## WHAT THE EXERCISE ASKS
Everything from the line containing "Add Pi agent" through the last line of the data below should be given again exactly, both end lines included and nothing more.

## INPUT
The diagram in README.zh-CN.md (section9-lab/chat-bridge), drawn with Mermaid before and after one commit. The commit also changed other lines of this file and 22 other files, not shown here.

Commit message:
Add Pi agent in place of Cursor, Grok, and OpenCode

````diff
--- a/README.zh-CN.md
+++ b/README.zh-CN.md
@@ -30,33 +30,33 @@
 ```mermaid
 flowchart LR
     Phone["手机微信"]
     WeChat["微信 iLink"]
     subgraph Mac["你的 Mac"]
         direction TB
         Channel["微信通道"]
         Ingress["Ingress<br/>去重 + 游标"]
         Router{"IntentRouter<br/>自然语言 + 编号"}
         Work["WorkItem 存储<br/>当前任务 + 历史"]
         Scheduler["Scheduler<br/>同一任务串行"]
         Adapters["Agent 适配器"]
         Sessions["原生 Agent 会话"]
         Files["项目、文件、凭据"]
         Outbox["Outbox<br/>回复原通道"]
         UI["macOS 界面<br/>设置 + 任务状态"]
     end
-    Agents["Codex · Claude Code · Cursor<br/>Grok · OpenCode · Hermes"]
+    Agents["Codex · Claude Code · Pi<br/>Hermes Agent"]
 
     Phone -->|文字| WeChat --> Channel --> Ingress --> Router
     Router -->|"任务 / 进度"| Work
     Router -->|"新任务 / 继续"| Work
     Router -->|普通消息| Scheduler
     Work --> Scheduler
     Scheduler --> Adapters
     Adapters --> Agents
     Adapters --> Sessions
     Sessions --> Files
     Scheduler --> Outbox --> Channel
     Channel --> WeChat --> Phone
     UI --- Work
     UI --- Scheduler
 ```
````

## TASK ANSWER
Add Pi agent in place of Cursor, Grok, and OpenCode

````diff
--- a/README.zh-CN.md
+++ b/README.zh-CN.md
@@ -30,33 +30,33 @@
 ```mermaid
 flowchart LR
     Phone["手机微信"]
     WeChat["微信 iLink"]
     subgraph Mac["你的 Mac"]
         direction TB
         Channel["微信通道"]
         Ingress["Ingress<br/>去重 + 游标"]
         Router{"IntentRouter<br/>自然语言 + 编号"}
         Work["WorkItem 存储<br/>当前任务 + 历史"]
         Scheduler["Scheduler<br/>同一任务串行"]
         Adapters["Agent 适配器"]
         Sessions["原生 Agent 会话"]
         Files["项目、文件、凭据"]
         Outbox["Outbox<br/>回复原通道"]
         UI["macOS 界面<br/>设置 + 任务状态"]
     end
-    Agents["Codex · Claude Code · Cursor<br/>Grok · OpenCode · Hermes"]
+    Agents["Codex · Claude Code · Pi<br/>Hermes Agent"]
 
     Phone -->|文字| WeChat --> Channel --> Ingress --> Router
     Router -->|"任务 / 进度"| Work
     Router -->|"新任务 / 继续"| Work
     Router -->|普通消息| Scheduler
     Work --> Scheduler
     Scheduler --> Adapters
     Adapters --> Agents
     Adapters --> Sessions
     Sessions --> Files
     Scheduler --> Outbox --> Channel
     Channel --> WeChat --> Phone
     UI --- Work
     UI --- Scheduler
 ```
````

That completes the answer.